Our View: Elections board revamp unwarranted


Rocky Mount Telegram

Sunday, April 30, 2017

A panel of state trial court judges sided with Gov. Roy Cooper again in his fight with Repub­li­can law­mak­ers over their con­tin­u­ing ef­forts to limit his power over the N.C. State Board of Elec­tions.

The judges put a tem­po­rary hold on a law set to take ef­fect Mon­day that would com­bine the state’s ethics and elec­tions boards and di­vide the mem­bers of the re­con­fig­ured board equally be­tween Repub­li­cans and Democrats. The judges voted 2-1 to block the law un­til a hear­ing is held May 10, find­ing that Cooper is likely to suc­ceed in his chal­lenge of the mea­sure.

A sim­i­lar law passed in December just be­fore Cooper was to as­sume of­fice had pre­vi­ously been de­clared un­con­sti­tu­tional, so law­mak­ers passed a re­vamped ver­sion of the mea­sure.
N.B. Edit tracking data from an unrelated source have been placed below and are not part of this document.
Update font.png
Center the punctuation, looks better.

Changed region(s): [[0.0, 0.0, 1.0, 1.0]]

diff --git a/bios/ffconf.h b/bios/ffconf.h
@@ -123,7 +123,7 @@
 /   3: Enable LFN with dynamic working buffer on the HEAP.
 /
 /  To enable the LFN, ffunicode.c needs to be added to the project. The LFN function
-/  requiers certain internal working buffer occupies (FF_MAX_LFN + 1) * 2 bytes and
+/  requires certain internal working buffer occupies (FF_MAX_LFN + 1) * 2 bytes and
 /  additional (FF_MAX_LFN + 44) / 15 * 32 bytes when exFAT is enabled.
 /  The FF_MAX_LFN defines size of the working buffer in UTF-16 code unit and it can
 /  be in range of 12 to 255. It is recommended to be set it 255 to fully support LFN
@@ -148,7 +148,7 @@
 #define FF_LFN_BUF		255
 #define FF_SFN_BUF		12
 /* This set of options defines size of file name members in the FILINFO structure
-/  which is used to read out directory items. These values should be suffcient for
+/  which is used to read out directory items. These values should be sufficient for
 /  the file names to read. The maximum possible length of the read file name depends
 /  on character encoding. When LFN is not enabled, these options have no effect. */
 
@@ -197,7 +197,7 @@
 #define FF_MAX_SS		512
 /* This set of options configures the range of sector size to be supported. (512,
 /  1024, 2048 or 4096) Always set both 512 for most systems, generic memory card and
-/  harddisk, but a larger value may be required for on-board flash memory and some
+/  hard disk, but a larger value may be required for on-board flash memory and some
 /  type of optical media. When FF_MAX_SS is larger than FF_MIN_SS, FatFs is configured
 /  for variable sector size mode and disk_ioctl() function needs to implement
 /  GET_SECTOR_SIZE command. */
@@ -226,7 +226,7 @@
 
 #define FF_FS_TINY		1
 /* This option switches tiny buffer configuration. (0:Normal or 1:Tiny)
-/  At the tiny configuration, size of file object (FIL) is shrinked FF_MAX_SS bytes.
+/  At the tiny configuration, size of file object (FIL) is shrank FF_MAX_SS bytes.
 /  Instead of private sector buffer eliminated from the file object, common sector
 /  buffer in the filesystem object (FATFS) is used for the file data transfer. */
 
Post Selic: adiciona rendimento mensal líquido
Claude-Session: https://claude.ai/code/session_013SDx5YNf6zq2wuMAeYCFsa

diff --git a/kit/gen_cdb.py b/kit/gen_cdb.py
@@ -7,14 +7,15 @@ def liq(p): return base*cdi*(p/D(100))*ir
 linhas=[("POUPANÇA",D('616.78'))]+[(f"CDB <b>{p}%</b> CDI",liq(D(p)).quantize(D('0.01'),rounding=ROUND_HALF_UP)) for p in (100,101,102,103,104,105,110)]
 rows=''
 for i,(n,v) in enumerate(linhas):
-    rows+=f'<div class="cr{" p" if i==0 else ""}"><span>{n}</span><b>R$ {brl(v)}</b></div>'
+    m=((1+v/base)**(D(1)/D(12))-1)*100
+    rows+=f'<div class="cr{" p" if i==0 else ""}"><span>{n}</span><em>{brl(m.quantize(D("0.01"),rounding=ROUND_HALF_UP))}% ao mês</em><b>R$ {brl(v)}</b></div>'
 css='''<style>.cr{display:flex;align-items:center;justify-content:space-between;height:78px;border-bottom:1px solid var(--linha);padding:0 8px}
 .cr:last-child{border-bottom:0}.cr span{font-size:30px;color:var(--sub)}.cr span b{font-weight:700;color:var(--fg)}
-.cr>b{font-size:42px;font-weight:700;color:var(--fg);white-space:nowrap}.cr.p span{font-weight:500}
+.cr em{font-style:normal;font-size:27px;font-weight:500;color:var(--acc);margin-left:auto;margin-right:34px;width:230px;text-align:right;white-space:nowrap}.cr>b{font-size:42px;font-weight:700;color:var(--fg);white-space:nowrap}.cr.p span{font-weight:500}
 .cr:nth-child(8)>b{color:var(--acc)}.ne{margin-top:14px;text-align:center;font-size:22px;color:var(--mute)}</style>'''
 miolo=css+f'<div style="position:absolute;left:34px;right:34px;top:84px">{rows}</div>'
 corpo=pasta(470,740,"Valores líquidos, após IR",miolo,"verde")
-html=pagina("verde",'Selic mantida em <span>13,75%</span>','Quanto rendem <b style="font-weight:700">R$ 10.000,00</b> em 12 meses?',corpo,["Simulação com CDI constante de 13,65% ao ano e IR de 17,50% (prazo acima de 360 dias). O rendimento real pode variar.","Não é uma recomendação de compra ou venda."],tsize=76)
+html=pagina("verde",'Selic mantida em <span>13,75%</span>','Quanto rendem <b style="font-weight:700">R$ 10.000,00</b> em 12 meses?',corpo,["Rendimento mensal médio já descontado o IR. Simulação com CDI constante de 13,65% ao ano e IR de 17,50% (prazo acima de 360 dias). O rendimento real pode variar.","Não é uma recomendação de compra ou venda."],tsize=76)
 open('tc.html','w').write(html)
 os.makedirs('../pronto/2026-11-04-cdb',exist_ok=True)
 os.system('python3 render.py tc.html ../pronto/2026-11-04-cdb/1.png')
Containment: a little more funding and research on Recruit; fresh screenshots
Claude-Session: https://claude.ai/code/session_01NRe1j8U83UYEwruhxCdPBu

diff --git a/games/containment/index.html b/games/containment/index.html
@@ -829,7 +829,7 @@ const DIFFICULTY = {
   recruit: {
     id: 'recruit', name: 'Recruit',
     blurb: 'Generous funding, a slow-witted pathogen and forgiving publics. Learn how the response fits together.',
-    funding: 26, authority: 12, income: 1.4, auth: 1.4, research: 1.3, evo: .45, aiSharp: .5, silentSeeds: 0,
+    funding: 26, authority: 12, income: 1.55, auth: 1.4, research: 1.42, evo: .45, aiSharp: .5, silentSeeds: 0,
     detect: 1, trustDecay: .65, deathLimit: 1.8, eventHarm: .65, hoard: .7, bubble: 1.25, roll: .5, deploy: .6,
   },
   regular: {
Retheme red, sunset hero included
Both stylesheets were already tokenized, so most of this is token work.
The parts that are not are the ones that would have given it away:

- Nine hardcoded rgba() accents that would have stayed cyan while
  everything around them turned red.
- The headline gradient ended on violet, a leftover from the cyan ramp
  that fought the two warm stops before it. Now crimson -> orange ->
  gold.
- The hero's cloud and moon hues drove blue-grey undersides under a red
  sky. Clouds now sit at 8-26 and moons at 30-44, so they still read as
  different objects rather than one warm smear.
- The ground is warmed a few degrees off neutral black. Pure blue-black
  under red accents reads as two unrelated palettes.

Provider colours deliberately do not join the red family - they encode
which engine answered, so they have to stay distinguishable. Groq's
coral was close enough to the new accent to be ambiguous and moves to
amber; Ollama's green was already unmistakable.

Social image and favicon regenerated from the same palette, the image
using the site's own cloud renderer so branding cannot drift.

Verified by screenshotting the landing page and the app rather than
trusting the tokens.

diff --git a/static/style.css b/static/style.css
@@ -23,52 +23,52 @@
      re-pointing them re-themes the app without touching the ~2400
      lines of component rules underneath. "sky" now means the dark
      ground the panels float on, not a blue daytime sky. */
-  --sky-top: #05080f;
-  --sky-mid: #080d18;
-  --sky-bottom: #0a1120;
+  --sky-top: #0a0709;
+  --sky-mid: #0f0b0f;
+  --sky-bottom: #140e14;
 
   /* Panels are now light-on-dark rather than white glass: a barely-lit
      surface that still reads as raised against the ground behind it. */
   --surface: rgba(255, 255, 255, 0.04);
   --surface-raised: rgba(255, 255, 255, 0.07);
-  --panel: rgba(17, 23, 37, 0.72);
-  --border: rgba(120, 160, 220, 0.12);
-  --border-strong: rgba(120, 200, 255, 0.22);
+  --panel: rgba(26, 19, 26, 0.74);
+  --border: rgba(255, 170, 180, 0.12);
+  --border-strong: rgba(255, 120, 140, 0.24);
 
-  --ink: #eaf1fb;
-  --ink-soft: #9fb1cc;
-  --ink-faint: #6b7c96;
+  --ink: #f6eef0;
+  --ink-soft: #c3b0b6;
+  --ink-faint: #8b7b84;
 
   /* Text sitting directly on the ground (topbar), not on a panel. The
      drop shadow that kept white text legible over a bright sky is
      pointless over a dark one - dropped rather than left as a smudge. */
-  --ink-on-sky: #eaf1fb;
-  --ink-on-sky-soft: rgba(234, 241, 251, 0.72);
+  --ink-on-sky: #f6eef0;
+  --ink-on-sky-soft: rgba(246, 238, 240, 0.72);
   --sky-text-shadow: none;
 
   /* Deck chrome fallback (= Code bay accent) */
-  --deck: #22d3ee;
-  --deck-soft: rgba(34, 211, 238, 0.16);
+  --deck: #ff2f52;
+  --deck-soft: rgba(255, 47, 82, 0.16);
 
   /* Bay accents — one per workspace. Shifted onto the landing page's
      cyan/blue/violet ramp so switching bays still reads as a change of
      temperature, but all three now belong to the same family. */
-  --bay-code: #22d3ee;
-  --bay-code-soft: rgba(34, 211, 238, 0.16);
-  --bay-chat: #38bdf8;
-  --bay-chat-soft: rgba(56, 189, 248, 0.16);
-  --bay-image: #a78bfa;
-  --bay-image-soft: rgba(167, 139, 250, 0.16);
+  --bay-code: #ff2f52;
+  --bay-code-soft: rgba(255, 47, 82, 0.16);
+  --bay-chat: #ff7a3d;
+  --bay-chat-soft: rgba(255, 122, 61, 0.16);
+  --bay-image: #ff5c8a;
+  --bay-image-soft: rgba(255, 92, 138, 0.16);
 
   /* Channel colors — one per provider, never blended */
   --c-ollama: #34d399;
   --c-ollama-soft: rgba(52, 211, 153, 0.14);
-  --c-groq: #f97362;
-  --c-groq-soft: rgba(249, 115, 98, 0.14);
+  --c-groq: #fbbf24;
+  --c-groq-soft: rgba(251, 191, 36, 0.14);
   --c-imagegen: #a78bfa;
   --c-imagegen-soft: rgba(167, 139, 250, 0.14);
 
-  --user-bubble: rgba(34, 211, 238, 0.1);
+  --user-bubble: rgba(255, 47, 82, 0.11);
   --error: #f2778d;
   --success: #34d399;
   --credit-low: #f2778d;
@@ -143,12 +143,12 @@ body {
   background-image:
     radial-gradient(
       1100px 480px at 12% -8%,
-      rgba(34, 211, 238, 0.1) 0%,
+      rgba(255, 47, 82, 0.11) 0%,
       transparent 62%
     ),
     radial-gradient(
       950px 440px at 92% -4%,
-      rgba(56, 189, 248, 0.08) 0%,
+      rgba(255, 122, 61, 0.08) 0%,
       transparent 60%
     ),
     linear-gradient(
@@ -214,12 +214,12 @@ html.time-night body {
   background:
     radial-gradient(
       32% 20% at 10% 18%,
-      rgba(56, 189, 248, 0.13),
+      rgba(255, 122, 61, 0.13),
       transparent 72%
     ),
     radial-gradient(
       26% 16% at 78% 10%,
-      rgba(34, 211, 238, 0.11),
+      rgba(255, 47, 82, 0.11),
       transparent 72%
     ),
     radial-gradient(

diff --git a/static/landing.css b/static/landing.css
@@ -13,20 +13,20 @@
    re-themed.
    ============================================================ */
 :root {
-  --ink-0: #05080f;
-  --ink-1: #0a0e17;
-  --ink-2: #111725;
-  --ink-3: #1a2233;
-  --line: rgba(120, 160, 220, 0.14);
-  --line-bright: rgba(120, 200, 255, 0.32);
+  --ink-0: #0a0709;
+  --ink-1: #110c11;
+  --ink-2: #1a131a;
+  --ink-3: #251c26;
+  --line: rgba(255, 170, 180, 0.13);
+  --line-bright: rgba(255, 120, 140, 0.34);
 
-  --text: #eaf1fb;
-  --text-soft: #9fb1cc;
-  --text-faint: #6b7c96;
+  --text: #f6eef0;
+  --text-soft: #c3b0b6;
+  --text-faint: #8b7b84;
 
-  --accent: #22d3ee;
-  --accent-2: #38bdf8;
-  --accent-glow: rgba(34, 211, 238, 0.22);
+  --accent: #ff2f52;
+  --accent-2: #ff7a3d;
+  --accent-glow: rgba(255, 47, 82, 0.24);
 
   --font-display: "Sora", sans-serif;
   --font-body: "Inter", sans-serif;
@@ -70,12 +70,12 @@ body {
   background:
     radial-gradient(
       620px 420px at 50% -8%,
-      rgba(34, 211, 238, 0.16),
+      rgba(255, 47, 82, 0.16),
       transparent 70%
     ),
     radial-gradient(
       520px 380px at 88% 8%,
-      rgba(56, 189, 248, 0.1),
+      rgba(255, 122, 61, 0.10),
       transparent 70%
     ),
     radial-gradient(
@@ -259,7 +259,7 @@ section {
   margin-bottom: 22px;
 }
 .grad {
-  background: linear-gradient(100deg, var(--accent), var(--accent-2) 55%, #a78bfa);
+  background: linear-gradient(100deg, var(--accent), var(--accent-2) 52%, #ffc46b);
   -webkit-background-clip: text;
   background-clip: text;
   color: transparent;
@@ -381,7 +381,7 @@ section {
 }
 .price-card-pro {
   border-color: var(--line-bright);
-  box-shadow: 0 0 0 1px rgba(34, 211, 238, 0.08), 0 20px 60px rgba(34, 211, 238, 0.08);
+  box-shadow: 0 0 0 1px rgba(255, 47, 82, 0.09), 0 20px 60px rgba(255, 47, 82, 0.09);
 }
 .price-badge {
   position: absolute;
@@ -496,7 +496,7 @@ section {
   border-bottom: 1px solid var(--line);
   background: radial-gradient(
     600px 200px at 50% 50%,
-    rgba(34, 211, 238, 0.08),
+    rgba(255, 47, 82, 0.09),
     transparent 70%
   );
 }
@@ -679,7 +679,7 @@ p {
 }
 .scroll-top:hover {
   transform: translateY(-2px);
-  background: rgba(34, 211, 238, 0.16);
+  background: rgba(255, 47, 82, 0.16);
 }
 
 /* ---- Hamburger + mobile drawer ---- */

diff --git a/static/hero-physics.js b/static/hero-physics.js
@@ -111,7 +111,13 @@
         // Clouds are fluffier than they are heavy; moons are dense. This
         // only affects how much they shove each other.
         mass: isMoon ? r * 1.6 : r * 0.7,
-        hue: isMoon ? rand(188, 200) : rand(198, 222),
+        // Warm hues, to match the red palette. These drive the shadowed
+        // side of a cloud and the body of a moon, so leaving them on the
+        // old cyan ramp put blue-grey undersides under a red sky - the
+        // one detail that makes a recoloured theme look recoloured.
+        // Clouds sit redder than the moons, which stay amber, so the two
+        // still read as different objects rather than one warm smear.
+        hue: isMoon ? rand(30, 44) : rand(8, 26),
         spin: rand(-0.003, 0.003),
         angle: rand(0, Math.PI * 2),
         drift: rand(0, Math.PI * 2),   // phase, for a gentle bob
Lawmakers this week overrode Cooper's veto of the new law and Cooper took the matter back to court.

The previous and current versions of the elections board remake take away Cooper's authority to pick the majority of the five-member statewide elections board, which selects the members of the three-member county elections boards.

For the better part of 100 years, the majority on the state and local boards went to the party that controlled the governor’s mansion. Republican lawmakers want to divide the elections boards equally between Democrats and Republicans, with Cooper picking elections board members from lists of candidates compiled by the two major parties. A Republican would chair the state board during even-numbered years, when presidential and midterm congressional and state-legislative elections are held, and a Democrat would chair the board in odd-numbered years, when most municipal and other local elections are held.

GOP supporters of the law insist that a bipartisan make-up of equal numbers of Democrats and Republicans is the best way to handle partisan decisions over state and county election matters. But placing a Republican in charge of the board during even-numbered election years, when the most people vote in high-profile federal and state elections, certainly does not smack of bipartisanship.

And the current system has worked well for the state for a long time.